→ **DIRECTIONS**: The records below are to be repeated exactly, and their pictures left out.

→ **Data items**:
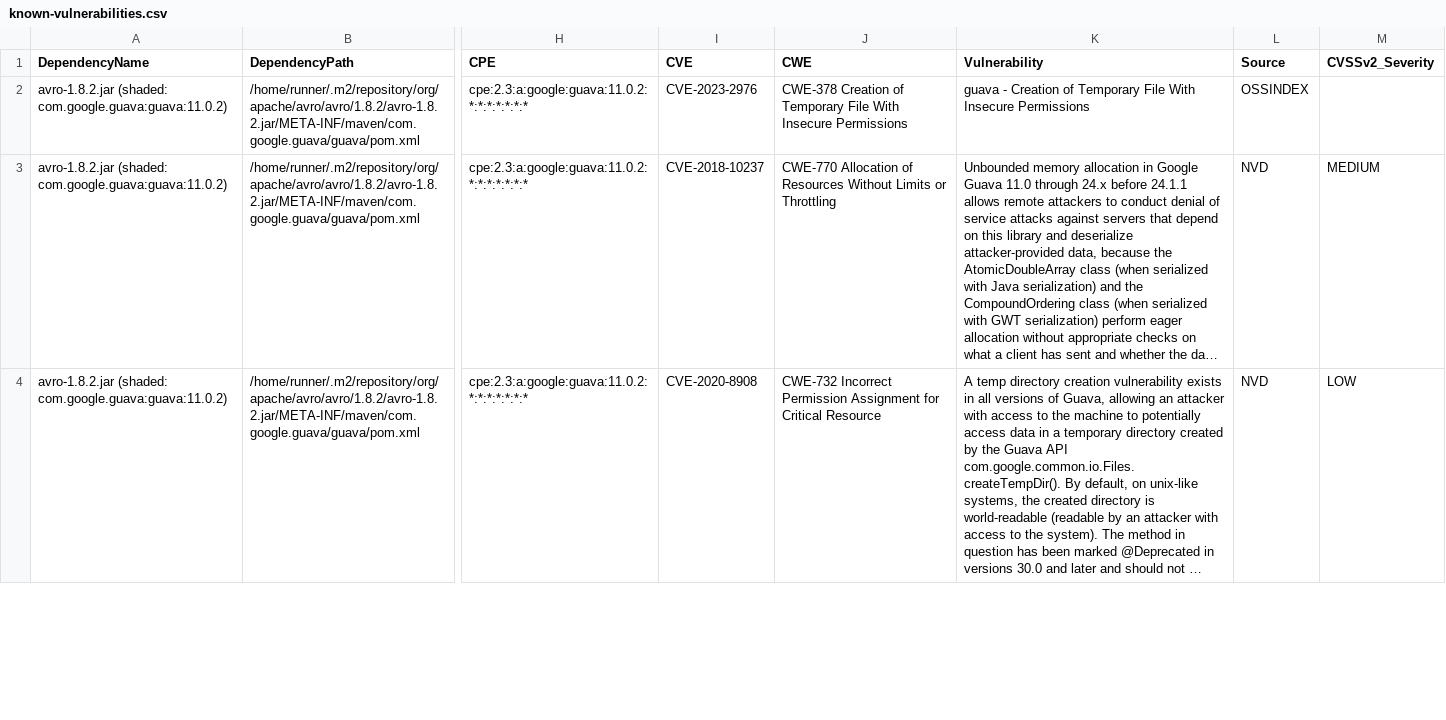
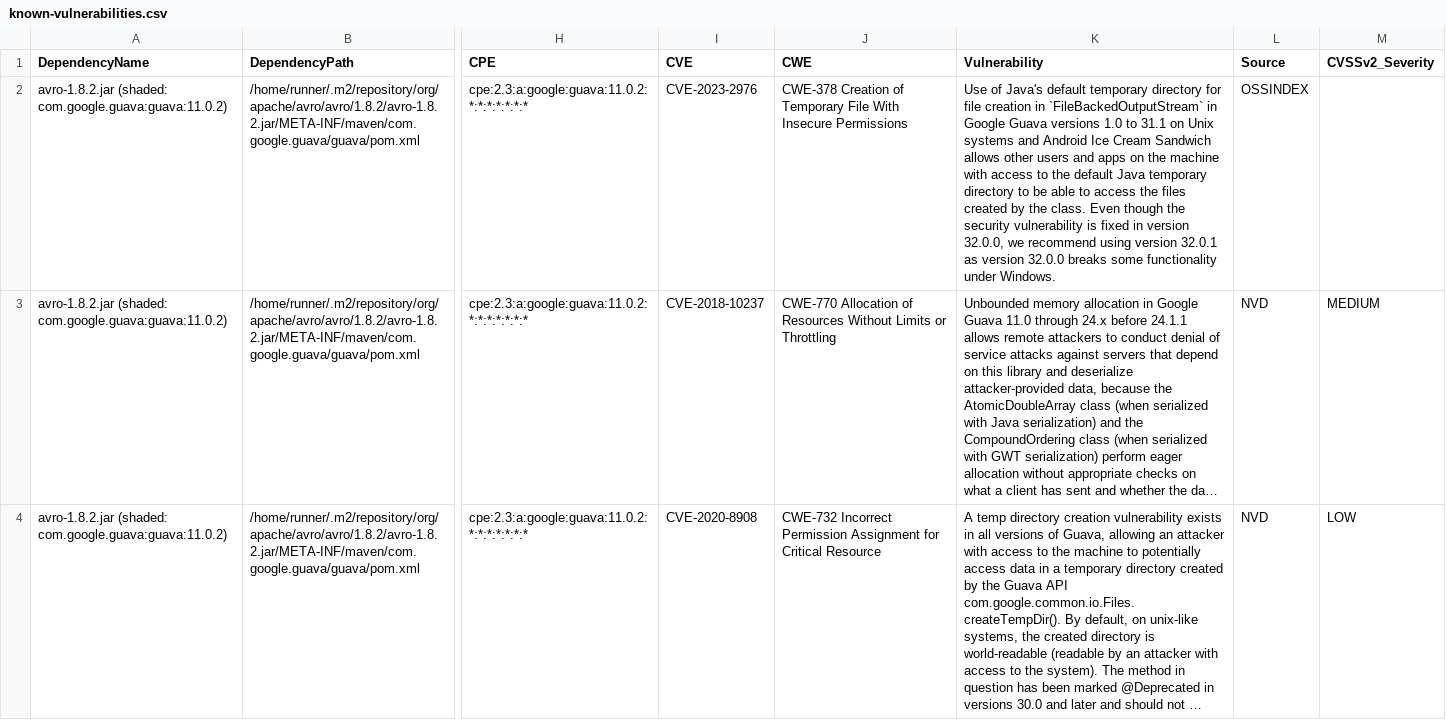
Before and after one commit to piotr-yuxuan/dove, a CSV file: doc/known-vulnerabilities.csv, drawn as a sheet; only a part is shown, gaps mark what is left out; long unchanged cells end in …; the diff names each change by its address in the sheet, - before the commit and + after, or states it on an @@ line.

Commit message:
Update known vulnerabilities

```diff
--- a/doc/known-vulnerabilities.csv
+++ b/doc/known-vulnerabilities.csv
-K2 (Vulnerability): guava - Creation of Temporary File With Insecure Permissions
+K2 (Vulnerability): Use of Java's default temporary directory for file creation in `FileBackedOutputStream` in Google Guava versions 1.0 to 31.1 on Unix systems and Android Ice Cream Sandwich allows other users and apps on the machine with access to the default Java temporary directory to be able to access the files created by the class. Even though the security vulnerability is fixed in version 32.0.0, we recommend using version 32.0.1 as version 32.0.0 breaks some functionality under Windows.
```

→ **COMPLETED EXERCISE**:
Before and after one commit to piotr-yuxuan/dove, a CSV file: doc/known-vulnerabilities.csv, drawn as a sheet; only a part is shown, gaps mark what is left out; long unchanged cells end in …; the diff names each change by its address in the sheet, - before the commit and + after, or states it on an @@ line.

Commit message:
Update known vulnerabilities

```diff
--- a/doc/known-vulnerabilities.csv
+++ b/doc/known-vulnerabilities.csv
-K2 (Vulnerability): guava - Creation of Temporary File With Insecure Permissions
+K2 (Vulnerability): Use of Java's default temporary directory for file creation in `FileBackedOutputStream` in Google Guava versions 1.0 to 31.1 on Unix systems and Android Ice Cream Sandwich allows other users and apps on the machine with access to the default Java temporary directory to be able to access the files created by the class. Even though the security vulnerability is fixed in version 32.0.0, we recommend using version 32.0.1 as version 32.0.0 breaks some functionality under Windows.
```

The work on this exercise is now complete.